sex = SelectField('Sex:',choices=[('1', 'Male'), ('0', 'Female') ],
fare = DecimalField('Passenger Fare:',default=33,places=1,
message='Fare must be between 0 and 512')])
submit = SubmitField('Predict')
I found an HTML template from Will Koehrsen and built on top of it.
You look at the people who have been there before you, the people who have dealt with this before, the people who have built the spaghetti code, and you thank them very much for making it open source, and you give them credit, and you take what they have made and you put it in your program, and you never ever look at it again. — Tom Scott
No way I delve into a CSS spaghetti.
Now that the webpage can be viewed via my localhost, and everything works fine. The last step would be hosting it online. Unfortunately, I only used one site hosting service before, GitHub Pages, which only hosts static sites. There are 3 major cloud hosting services now — AWS, GCP, and Azure. AWS is by far the most popular one, so I went for its 12-month free tier. They had lots of tutorials and documentation (and customer services), and it is quite easy to follow.
I connected to the Linux server instance with my private key, migrated my repository to the server, ran my script, and it worked! The only problem was system timeout when it was idle for too long. By some googling, turns out it can be fixed by starting a screen session, which we run the scripts inside the session.
When you want to check the status next time, use screen -r to resume your screen session. You can exit the session by Ctrl+A followed by D.
And now, it is running 24/7 non-stop! Check it out at http://18.104.22.168:8888.
AI is not false hope. They are backed by sophisticated statistical theories. They are hard works. They are keys to revolutionize industries.
To new learners:
Data science is not just about training and tuning neural networks. It requires curiosity to drive us, knowledge to kick-start, energy to clean data, experience (i.e. trial and error) to engineer features, patience to train models, maturity to handle failure, and wisdom to explain.
80 percent of data science is cleaning the data and 20 percent is complaining about cleaning the data…” https://t.co/aU3LqyiULR
To technology enthusiasts:
AI is no magic.
There is nothing new under the sun.
To future me:
Doing data science is one thing, writing it is a different story. — current me
If you want to start a machine learning project now, check out the article below for starters:
- Quick guide to run your Python scripts on Google Colaboratory
- Machine Learning - Hacker Noon
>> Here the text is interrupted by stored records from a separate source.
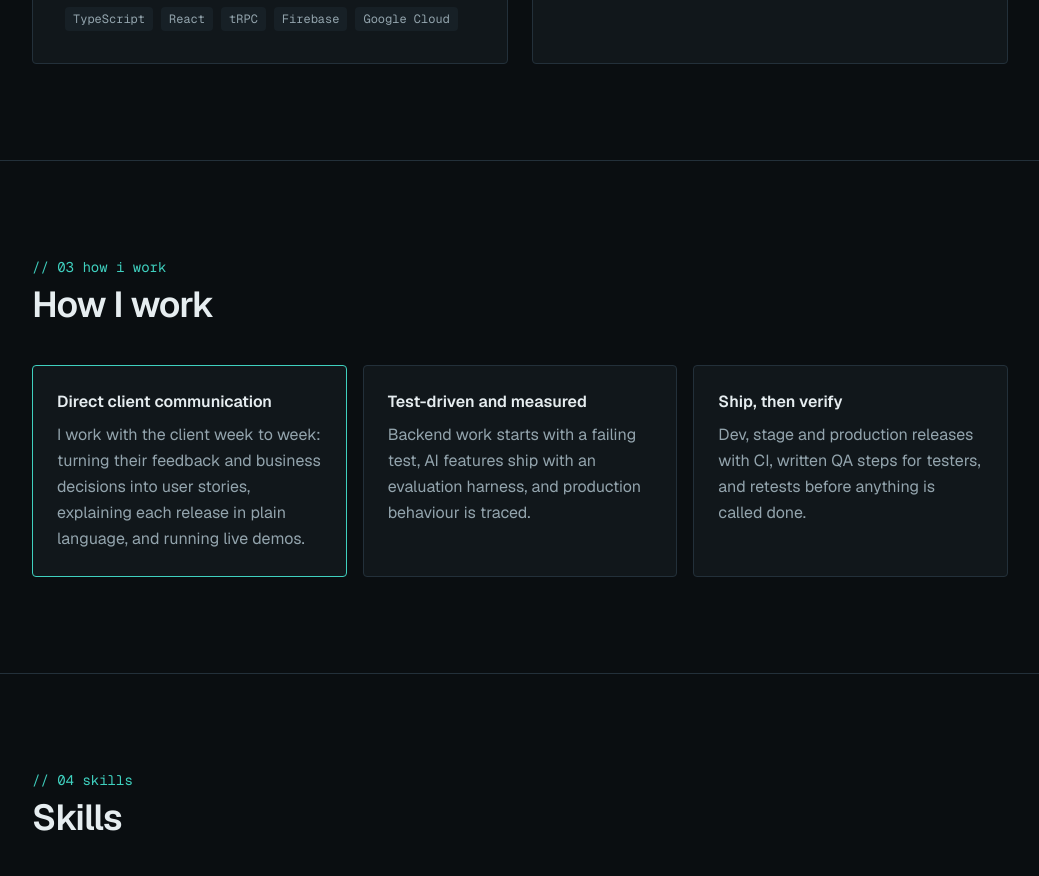
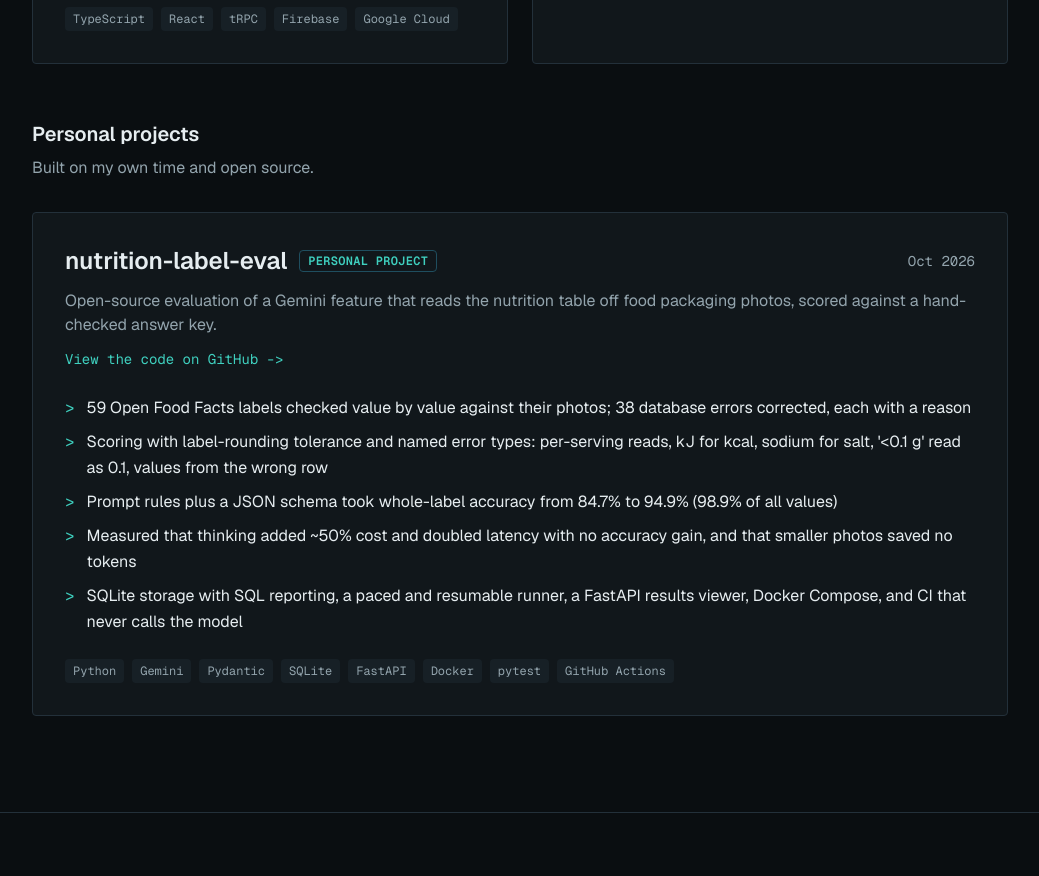
Before and after one commit to JohnSmith545/portfolio, a Next.js app: page / in a window 1280 px wide. Shown: the part 4320-5196 px from the top of the page, without its empty margins (120-1159 px from the left). Built offline with nearby package versions, Linux system fonts and the light colour scheme.

Commit message:
feat: add a personal projects section with nutrition-label-eval

```diff
--- a/src/components/Projects.tsx
+++ b/src/components/Projects.tsx
@@ -54,6 +54,16 @@ function ProjectCard({ project, children }: { project: Project; children?: React
         <span className="ml-auto font-mono text-sm text-muted">{project.period}</span>
       </div>
       <p className="mt-3 text-muted">{project.summary}</p>
+      {project.link && (
+        <a
+          href={project.link.href}
+          target="_blank"
+          rel="noopener noreferrer"
+          className="mt-3 inline-block font-mono text-sm text-accent underline-offset-4 hover:underline"
+        >
+          {project.link.label} {"->"}
+        </a>
+      )}
       {project.screenshots && <Gallery shots={project.screenshots} />}
       {children}
       <ul className="mt-6 space-y-2">
@@ -73,9 +83,11 @@ function ProjectCard({ project, children }: { project: Project; children?: React
   );
 }
 
-// Projects, with Reviva expanded into a case study with screenshots and integrations
+// Projects, with Reviva expanded into a case study, then personal open-source work
 export function Projects() {
-  const [reviva, ...rest] = projects;
+  const client = projects.filter((p) => p.role !== "Personal project");
+  const personal = projects.filter((p) => p.role === "Personal project");
+  const [reviva, ...rest] = client;
   return (
     <Section id="projects" index="02 projects" title="Projects">
       <p className="mb-8 max-w-2xl text-muted">
@@ -93,6 +105,19 @@ export function Projects() {
           ))}
         </div>
       </div>
+      {personal.length > 0 && (
+        <>
+          <h3 {...reveal()} className="mt-14 text-xl font-semibold">
+            Personal projects
+          </h3>
+          <p className="mb-8 mt-2 max-w-2xl text-muted">Built on my own time and open source.</p>
+          <div className="space-y-6">
+            {personal.map((project) => (
+              <ProjectCard key={project.name} project={project} />
+            ))}
+          </div>
+        </>
+      )}
     </Section>
   );
 }
--- a/src/data/content.ts
+++ b/src/data/content.ts
@@ -103,12 +103,13 @@ export const integrationShots: Screenshot[] = [
 
 export type Project = {
   name: string;
-  role: "Main contributor" | "Feature contributor";
+  role: "Main contributor" | "Feature contributor" | "Personal project";
   period: string;
   summary: string;
   points: string[];
   stack: string[];
   screenshots?: Screenshot[];
+  link?: { href: string; label: string }; // public source code, for personal projects
 };
 
 // A product screenshot taken with test data and client branding blurred
@@ -185,6 +186,22 @@ export const projects: Project[] = [
       "Rate limiting and security fixes from code review",
     ],
     stack: ["TypeScript", "React", "Firebase", "FCM"],
+  },
+  {
+    name: "nutrition-label-eval",
+    role: "Personal project",
+    period: "Oct 2026",
+    summary:
+      "Open-source evaluation of a Gemini feature that reads the nutrition table off food packaging photos, scored against a hand-checked answer key.",
+    points: [
+      "59 Open Food Facts labels checked value by value against their photos; 38 database errors corrected, each with a reason",
+      "Scoring with label-rounding tolerance and named error types: per-serving reads, kJ for kcal, sodium for salt, '<0.1 g' read as 0.1, values from the wrong row",
+      "Prompt rules plus a JSON schema took whole-label accuracy from 84.7% to 94.9% (98.9% of all values)",
+      "Measured that thinking added ~50% cost and doubled latency with no accuracy gain, and that smaller photos saved no tokens",
+      "SQLite storage with SQL reporting, a paced and resumable runner, a FastAPI results viewer, Docker Compose, and CI that never calls the model",
+    ],
+    stack: ["Python", "Gemini", "Pydantic", "SQLite", "FastAPI", "Docker", "pytest", "GitHub Actions"],
+    link: { href: "https://github.com/JohnSmith545/nutrition-label-eval", label: "View the code on GitHub" },
   },
 ];
 
```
If you want to check out what else we can do using Python, these articles might help:
- Visualizing bike mobility in London using interactive maps and animations
- Handling NetCDF files using XArray for absolute beginners
- Python - Hacker Noon
If you want to contribute in any means, feel free to drop me an email or find me on Twitter. As you can see, this project would definitely benefit from getting a domain name!
Originally published at edenau.github.io.
Would You Survive the Titanic? was originally published in Hacker Noon on Medium, where people are continuing the conversation by highlighting and responding to this story.